Changes in technology affects the law
The writ of prohibition still stands, and Neal declined to comment on specifics surrounding Logue’s ruling or the 2012 drunken driving case, which was resolved in a different division of Madison District Court.
However, Neal said he agrees with the Supreme Court’s position that technology now allows judges and law enforcement to move quickly to obtain warrants while also safeguarding citizens’ constitutional rights.
“Technology has completely changed the practice of law,” Neal said.
Neal said the 25th Judicial Circuit, which covers Madison and Clark counties, has a team of judges who are available to law enforcement officials “24 hours a day, seven days a week, 365 days a year.”
“It doesn’t take any time these days to get an arrest warrant or search warrant,” Neal said.
Neal said the judges use smartphones, tablets, email and messaging to move quickly on warrants and emergency protective orders for victims of domestic violence.
In the past, once arrest warrants were signed by a judge, it could take nearly three days before they were placed in the computer system. But with the new “e-warrant” system that’s been in use in Madison County for more than a year, it can take as little as 15 minutes to get a signed warrant into the nationwide police database, Neal said.

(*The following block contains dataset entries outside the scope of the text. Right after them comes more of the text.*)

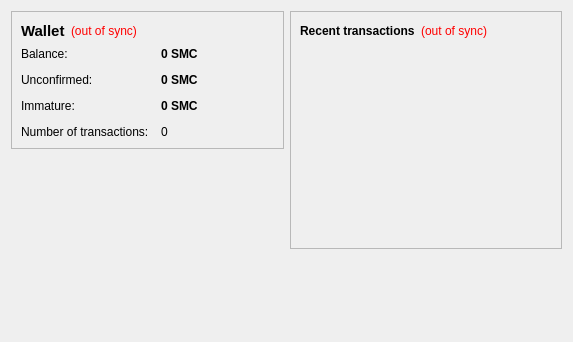
The window that src/qt/forms/overviewpage.ui (kchirayath/THCoin) describes before a commit, drawn with Qt 5.
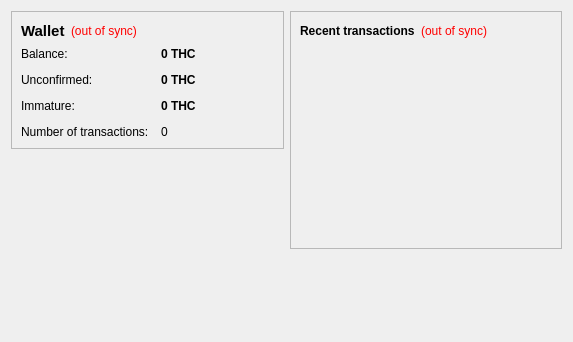
The same window after the commit.

Diff of the .ui file:
```diff
--- a/src/qt/forms/overviewpage.ui
+++ b/src/qt/forms/overviewpage.ui
@@ -105,7 +105,7 @@
              <string>Your current balance</string>
             </property>
             <property name="text">
-             <string notr="true">0 SMC</string>
+             <string notr="true">0 THC</string>
             </property>
             <property name="textInteractionFlags">
              <set>Qt::LinksAccessibleByMouse|Qt::TextSelectableByKeyboard|Qt::TextSelectableByMouse</set>
@@ -134,7 +134,7 @@
              <string>Total of transactions that have yet to be confirmed, and do not yet count toward the current balance</string>
             </property>
             <property name="text">
-             <string notr="true">0 SMC</string>
+             <string notr="true">0 THC</string>
             </property>
             <property name="textInteractionFlags">
              <set>Qt::LinksAccessibleByMouse|Qt::TextSelectableByKeyboard|Qt::TextSelectableByMouse</set>
@@ -177,7 +177,7 @@
              <string>Mined balance that has not yet matured</string>
             </property>
             <property name="text">
-             <string notr="true">0 SMC</string>
+             <string notr="true">0 THC</string>
             </property>
             <property name="textInteractionFlags">
              <set>Qt::LinksAccessibleByMouse|Qt::TextSelectableByKeyboard|Qt::TextSelectableByMouse</set>
```
Left out of the diff: 4 changed lines with no effect on the pictures.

The state court system also is moving toward an electronic filing system, similar to what already is in use in the federal courts, Neal said.
Sarah Hogsed can be reached at shogsed@